The Yankees will get to the postseason if Phil Hughes can keep delivering starts similar to the ones he's delivered over the last couple of weeks. Hughes has 16 quality starts on the year and four in his last five games. The reality is, Hughes has been there this whole year and has become one of the Yankees most reliable pitchers.
He leads the team in wins.
He may mix in a sub-par outing like he did on September 2nd against the Orioles but more often than not, Hughes has been sharp and he's given the Yankees the opportunity to win most of the games he's started. The Yankees have a lot of confidence that Hughes is the man to help get them to the playoffs and if they get there, expect him to start a game.
Felix Doubront has racked up a lot of strikeouts and sports a 10-8 record, though he’s mixed in some clunkers. In fact, Doubront has been on a very rocky stretch of late and interestingly enough, his last good outing came against the Yankees in late July.

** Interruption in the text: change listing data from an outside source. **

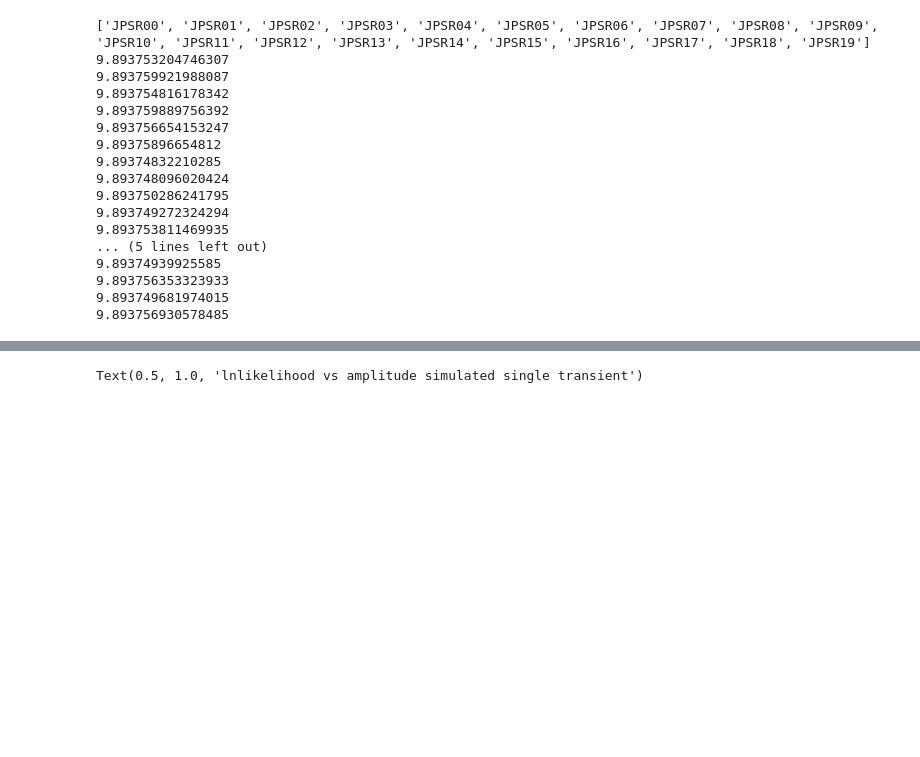
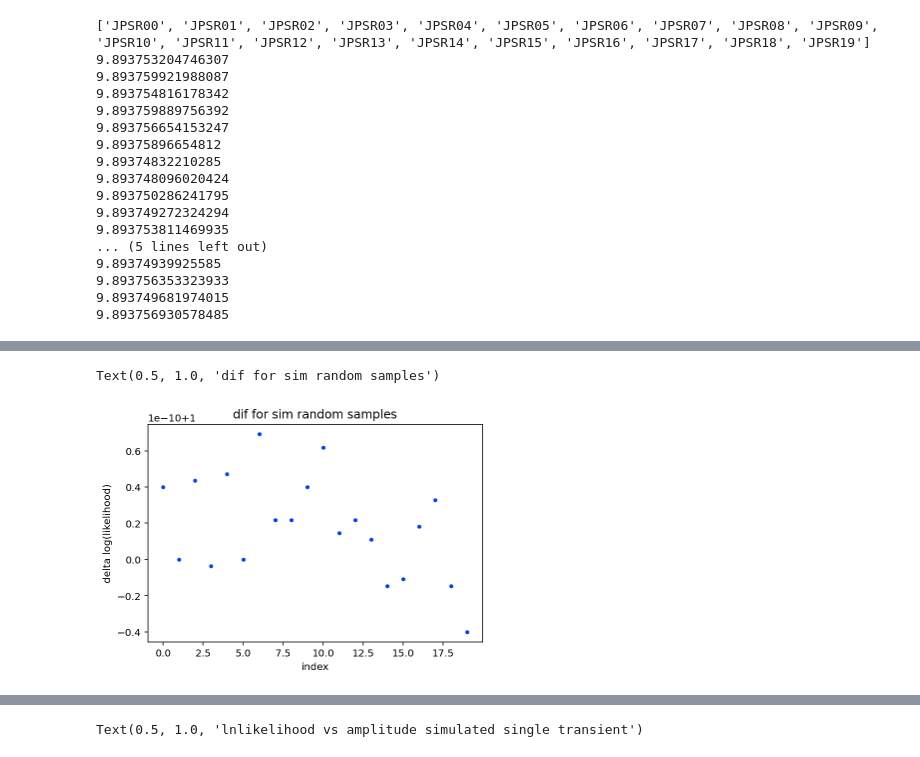
Before and after one commit to JacobATaylor/QuickBurst, a Jupyter notebook: Likelihood_tests.ipynb, the cells around one changed output, grey strips where cells are left out. Drawn from its saved outputs; the diff is of its cells as text; code cells hidden in the pictures; blank space fills up the shorter version.

Commit message:
Full capability for handeling multiple glitches and transients! Needs speed up and clean up

```diff
--- a/Likelihood_tests.ipynb
+++ b/Likelihood_tests.ipynb
@@ -414,3 +297,13 @@ Text(0.5, 1.0, 'lnlikelihood comparisons multi glitch on sim')
+# %%
+plt.plot(np.exp(log_L_Fast - log_L_Ent), ls='', marker='.', color='xkcd:blue')
+#plt.gca().axhline(0.1, ls='--', color='xkcd:green')
+plt.xlabel("index")
+plt.ylabel("delta log(likelihood)")
+plt.title('dif for sim random samples')
+#plt.savefig('/home/reyna/BayesHopperBurst/testing plots/simulated_Multi_transient_precentDif.png')
+# %% [output]
+Text(0.5, 1.0, 'dif for sim random samples')
+[figure, added]
 # %%
 plt.plot(log_L_Fast/log_L_Ent - 1, ls='', marker='.', color='xkcd:blue')
 #plt.gca().axhline(0.1, ls='--', color='xkcd:green')
```
Also changed, not shown: parts of 43 cells of this notebook, 2 other files.
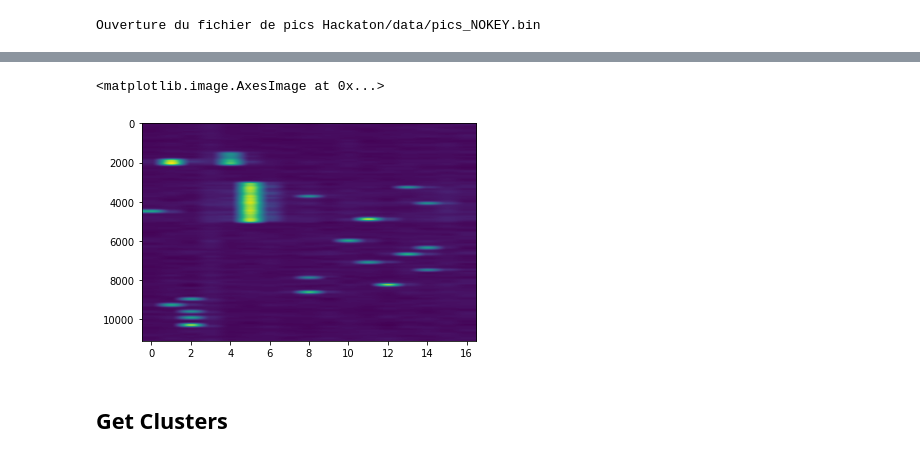
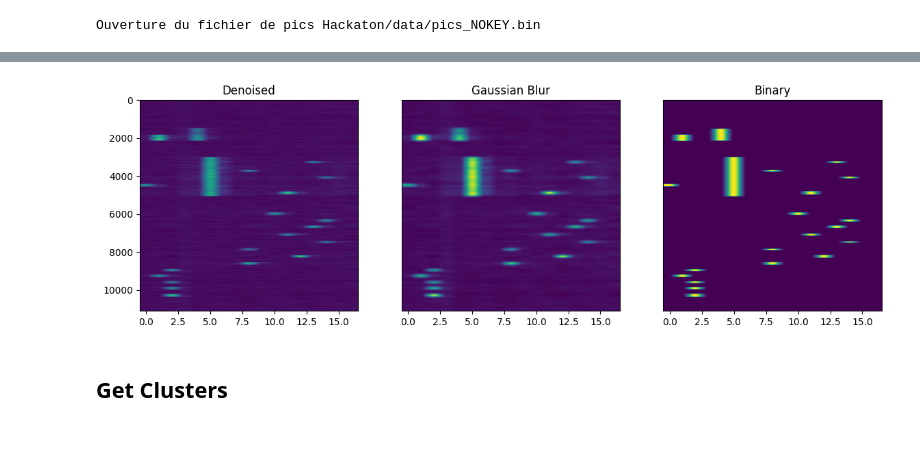
Before and after one commit to Craizox/hackathon, a Jupyter notebook: Hackathon.ipynb, the cells around one changed output, grey strips where cells are left out. Drawn from its saved outputs; the diff is of its cells as text; code cells hidden in the pictures.

```diff
--- a/Hackathon.ipynb
+++ b/Hackathon.ipynb
@@ -95,9 +116,16 @@ plt.imshow(copy, aspect="auto")
-# %%
-from scipy.ndimage import gaussian_filter1d
-gf = gaussian_filter1d(copy, 40, 0)
-plt.imshow(gf, aspect="auto")
-# %% [output]
-<matplotlib.image.AxesImage at 0x...>
-[figure, removed]
+# %%
+original_signal = (np.array(pics_login) - noise).clip(min=0)
+gf = gaussian_filter1d(original_signal, 40, 0)
+binary = (gf > 0.5).astype(int)
+fig, axs = plt.subplots(1, 3, figsize=(14, 4))
+i = 0
+for ax, interp in zip(axs, [('Denoised', original_signal), ('Gaussian Blur', gf), ('Binary', binary)]):
+    ax.imshow(interp[1],  aspect="auto")
+    ax.set_title(interp[0])
+    if i != 0:
+        ax.get_yaxis().set_visible(False)
+    i = 1
+# %% [output]
+[figure, added]
 # %% [markdown]
 ## Get Clusters
```
Also changed, not shown: parts of 34 cells of this notebook.
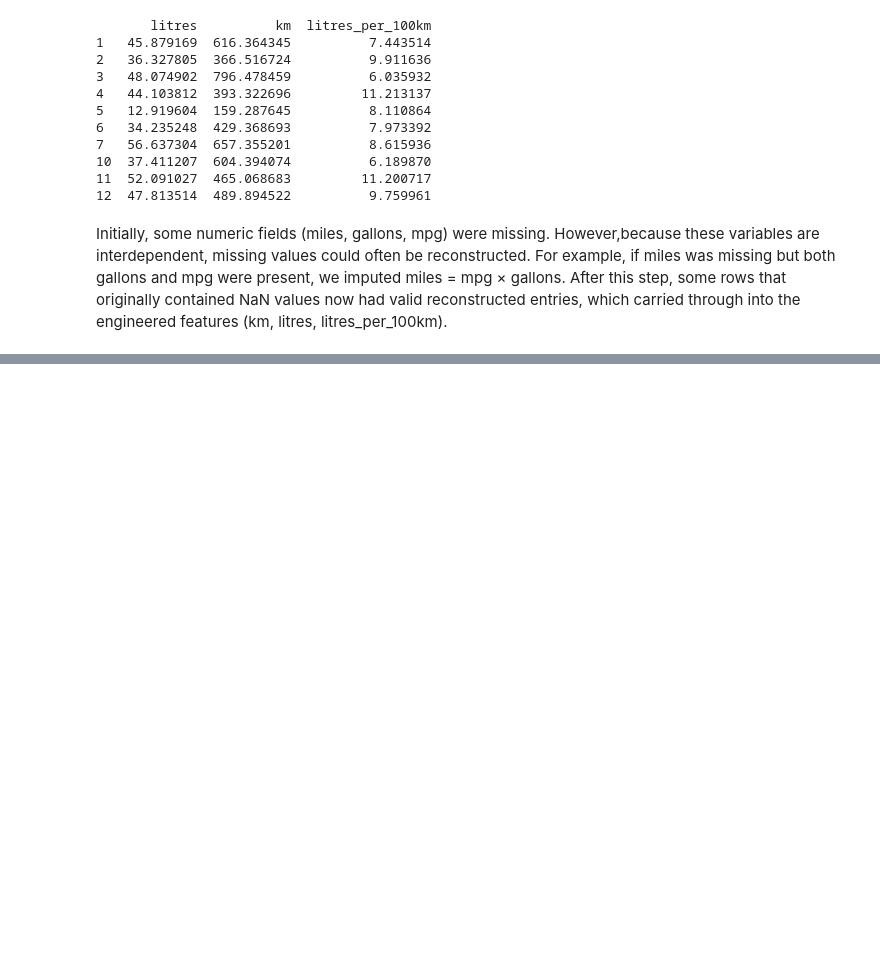
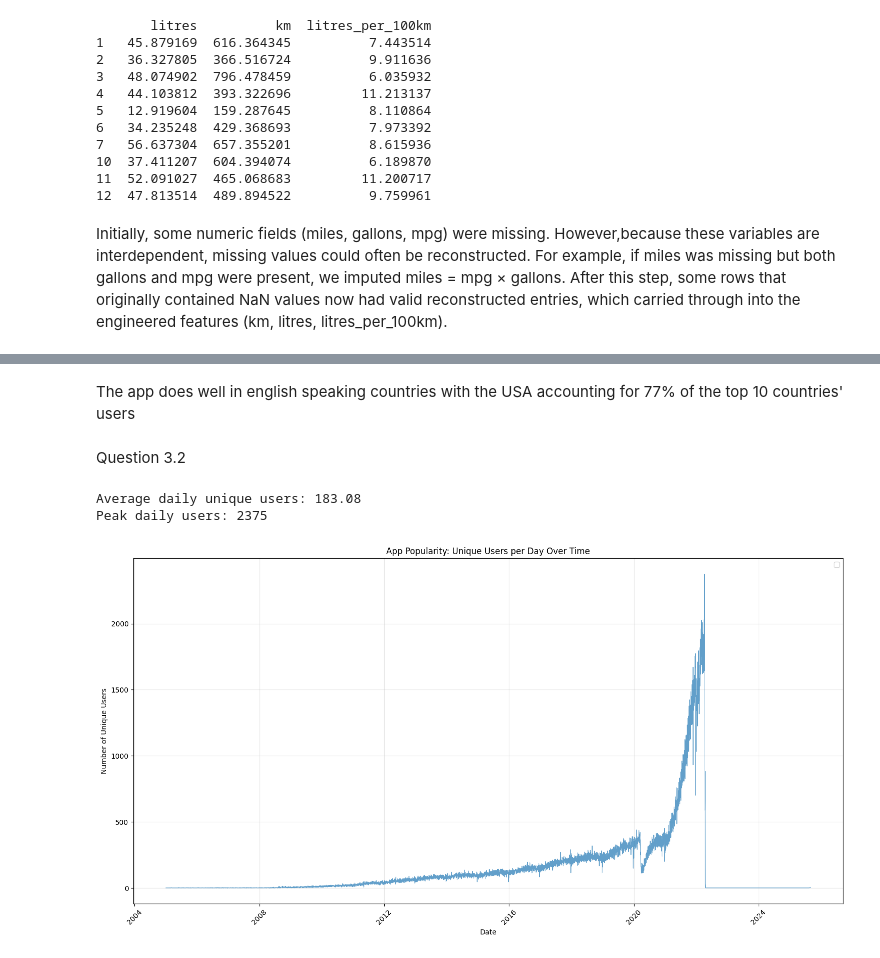
Before and after one commit to Ruaan1/DVE-Assignment, a Jupyter notebook: Notebook/Assignment1.ipynb, the cells around one changed output, grey strips where cells are left out. Saved outputs shown, nothing was run; the diff lists cells and outputs as text; code cells hidden in the pictures; blank space fills up the shorter version.

```diff
--- a/Notebook/Assignment1.ipynb
+++ b/Notebook/Assignment1.ipynb
@@ -347,0 +417,31 @@ Initially, some numeric fields (miles, gallons, mpg) were missing. However,becau
+# %% [markdown]
+The app does well in english speaking countries with the USA accounting for 77% of the top 10 countries' users
+# %% [markdown]
+Question 3.2
+# %%
+daily_users = df.groupby(df['date_fueled'].dt.date)['user_id'].nunique().reset_index()
+daily_users.columns = ['date', 'unique_users']
+
+print(f"Average daily unique users: {daily_users['unique_users'].mean():.2f}")
+print(f"Peak daily users: {daily_users['unique_users'].max()}")
+
+# Plot time series
+plt.figure(figsize=(15, 8))
+plt.plot(daily_users['date'], daily_users['unique_users'], alpha=0.7, linewidth=0.8)
+plt.xlabel('Date')
+plt.ylabel('Number of Unique Users')
+plt.title('App Popularity: Unique Users per Day Over Time')
+plt.xticks(rotation=45)
+
+# Add trend line
+z = np.polyfit(range(len(daily_users)), daily_users['unique_users'], 1)
+p = np.poly1d(z)
+
+plt.legend()
+plt.grid(True, alpha=0.3)
+plt.tight_layout()
+plt.show()
+# %% [output]
+Average daily unique users: 183.08
+Peak daily users: 2375
+[figure, added]
```
Also changed, not shown: parts of 11 cells of this notebook.
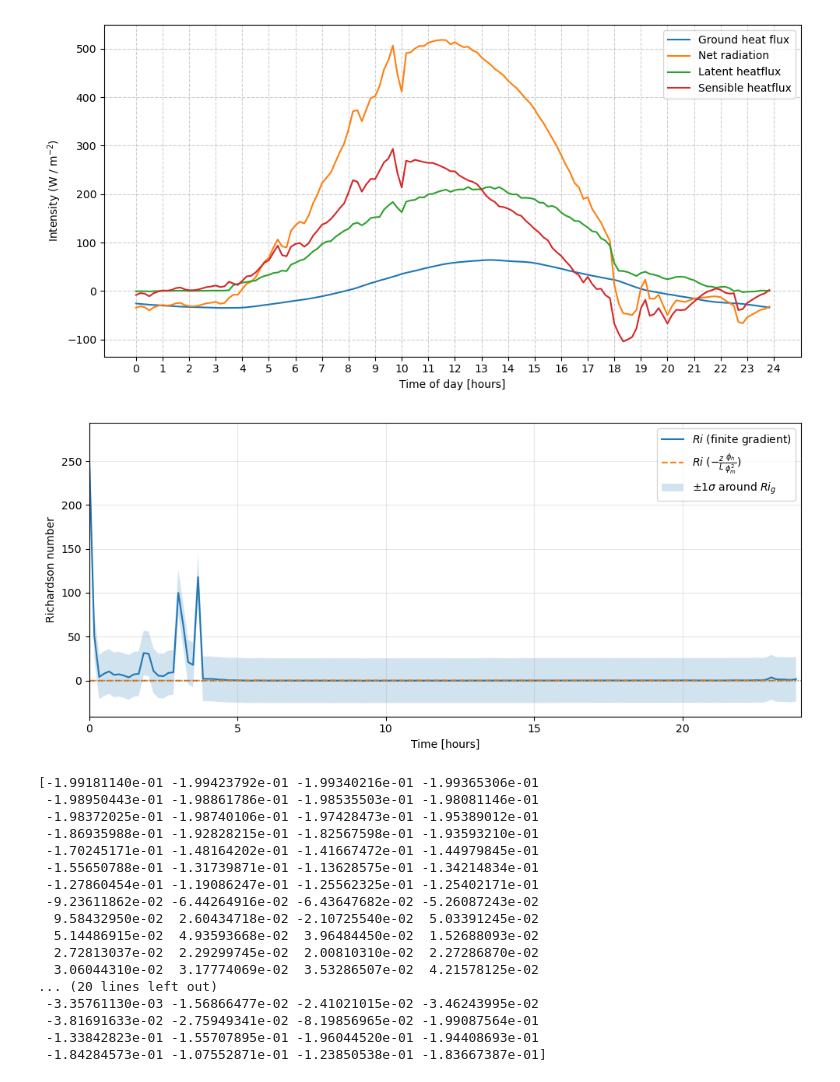
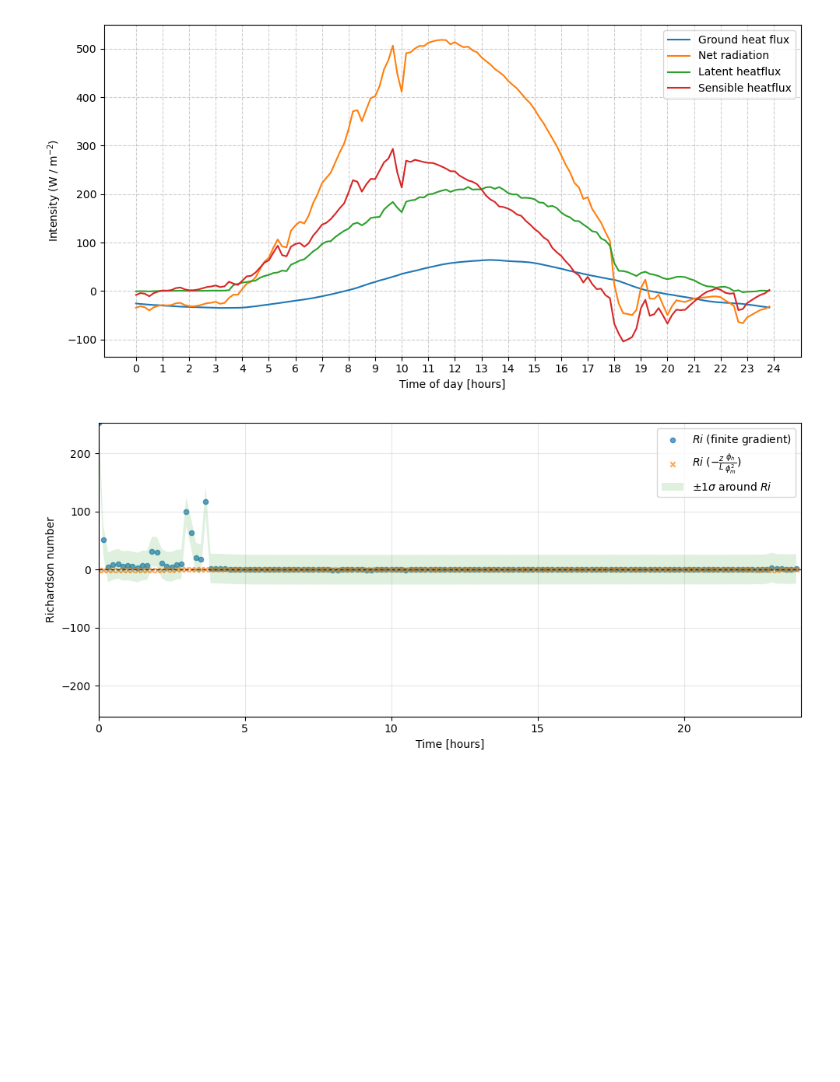
Before and after one commit to SisterPeanut/Turbulence_course, a Jupyter notebook: Main_data2.ipynb, the cells around one changed output. Cells and saved outputs as stored; diff of their text form; code cells hidden in the pictures; blank space fills up the shorter version.

```diff
--- a/Main_data2.ipynb
+++ b/Main_data2.ipynb
@@ -207,7 +210,7 @@ plt.show()
 # %% [output]
 [figure]
 # %%
-price_per_m3 = 4.0          # SEK per m³; set to your actual price
+price_per_m3 = 40          # SEK per m³; set to your actual price
 bar_width = 0.22            # narrower bars to leave space between groups
 hatches = ['/', '\\', 'x', 'o', '.', '*']  # will cycle if more heights than patterns
 label_fmt = "{:,.0f}"       # show rounded SEK with thousands sep; e.g., 12,345
@@ -373,56 +376,52 @@ Ri_shije = np.ravel(Ri_shije)
 time_hours = np.arange(0, 24, 10/60)  # 144 points
 
 # --- Align lengths ---
 n = min(len(time_hours), len(Ri), len(Ri_shije))
 t_plot   = time_hours[:n]
 Ri       = Ri[:n]
 Ri_shije = Ri_shije[:n]
 
 # --- Optional: mask NaNs so lines/bands don't break ---
 mask = np.isfinite(Ri) & np.isfinite(Ri_shije)
 t_plot_m = t_plot[mask]
 Ri_m     = Ri[mask]
 Ri_sh_m  = Ri_shije[mask]
 
 # --- 1-sigma band around Ri (finite-difference) ---
 sigma   = np.nanstd(Ri_m)
 Ri_up   = Ri_m + sigma
 Ri_low  = Ri_m - sigma
 
 # --- Plot ---
 fig, ax = plt.subplots(figsize=(10, 4.5))
-ax.plot(t_plot_m, Ri_m, label=r"$Ri$ (finite gradient)", linewidth=1.5)
-ax.plot(t_plot_m, Ri_sh_m, label=r"$Ri$ ($-\frac{z}{L}\frac{\phi_h}{\phi_m^2}$)",
-        linewidth=1.5, linestyle="--")
-ax.fill_between(t_plot_m, Ri_low, Ri_up, alpha=0.2, label=r"$\pm 1\sigma$ around $Ri_g$")
 
-ax.axhline(0.25, linewidth=1, linestyle=":", alpha=0.8)
+# Scatter plots
+ax.scatter(t_plot_m, Ri_m, s=20, alpha=0.7, label=r"$Ri$ (finite gradient)")
+ax.scatter(t_plot_m, Ri_sh_m, s=20, alpha=0.7, marker="x",
+           label=r"$Ri$ ($-\frac{z}{L}\frac{\phi_h}{\phi_m^2}$)")
+
+# Sigma band
+sigma   = np.nanstd(Ri_m)
+Ri_up   = Ri_m + sigma
+Ri_low  = Ri_m - sigma
+ax.fill_between(t_plot_m, Ri_low, Ri_up, alpha=0.15, label=r"$\pm 1\sigma$ around $Ri$")
+
+# Reference lines
+ax.axhline(0.0, color="k", linewidth=1, linestyle="--", alpha=0.8)   # zero line
+ax.axhline(0.25, linewidth=1, linestyle=":", alpha=0.8, color="gray")
+
+# Center zero in y-axis
+yabs = max(abs(np.nanmin(Ri_m)), abs(np.nanmax(Ri_m)))
+ax.set_ylim(-yabs, yabs)
+
 ax.set_ylabel("Richardson number")
 ax.set_xlabel("Time [hours]")
+ax.set_xlim(0, 24)
 
-ax.set_xlim(0, 24)
 ax.legend()
 ax.grid(True, alpha=0.3)
 plt.tight_layout()
 plt.show()
-print(Ri_shije)
 # %% [output]
-[figure, old version]
+[figure, new version]
-[-1.99181140e-01 -1.99423792e-01 -1.99340216e-01 -1.99365306e-01
- -1.98950443e-01 -1.98861786e-01 -1.98535503e-01 -1.98081146e-01
- -1.98372025e-01 -1.98740106e-01 -1.97428473e-01 -1.95389012e-01
- -1.86935988e-01 -1.92828215e-01 -1.82567598e-01 -1.93593210e-01
- -1.70245171e-01 -1.48164202e-01 -1.41667472e-01 -1.44979845e-01
- -1.55650788e-01 -1.31739871e-01 -1.13628575e-01 -1.34214834e-01
- -1.27860454e-01 -1.19086247e-01 -1.25562325e-01 -1.25402171e-01
- -9.23611862e-02 -6.44264916e-02 -6.43647682e-02 -5.26087243e-02
-  9.58432950e-02  2.60434718e-02 -2.10725540e-02  5.03391245e-02
-  5.14486915e-02  4.93593668e-02  3.96484450e-02  1.52688093e-02
-  2.72813037e-02  2.29299745e-02  2.00810310e-02  2.27286870e-02
-  3.06044310e-02  3.17774069e-02  3.53286507e-02  4.21578125e-02
-... (20 lines left out)
- -3.35761130e-03 -1.56866477e-02 -2.41021015e-02 -3.46243995e-02
- -3.81691633e-02 -2.75949341e-02 -8.19856965e-02 -1.99087564e-01
- -1.33842823e-01 -1.55707895e-01 -1.96044520e-01 -1.94408693e-01
- -1.84284573e-01 -1.07552871e-01 -1.23850538e-01 -1.83667387e-01]
 # %%
```
Also changed, not shown: parts of 3 cells of this notebook, 19 other files.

He’s given up 146 hits in 134.2 innings pitched and, like Phil Hughes, is prone to giving up the long ball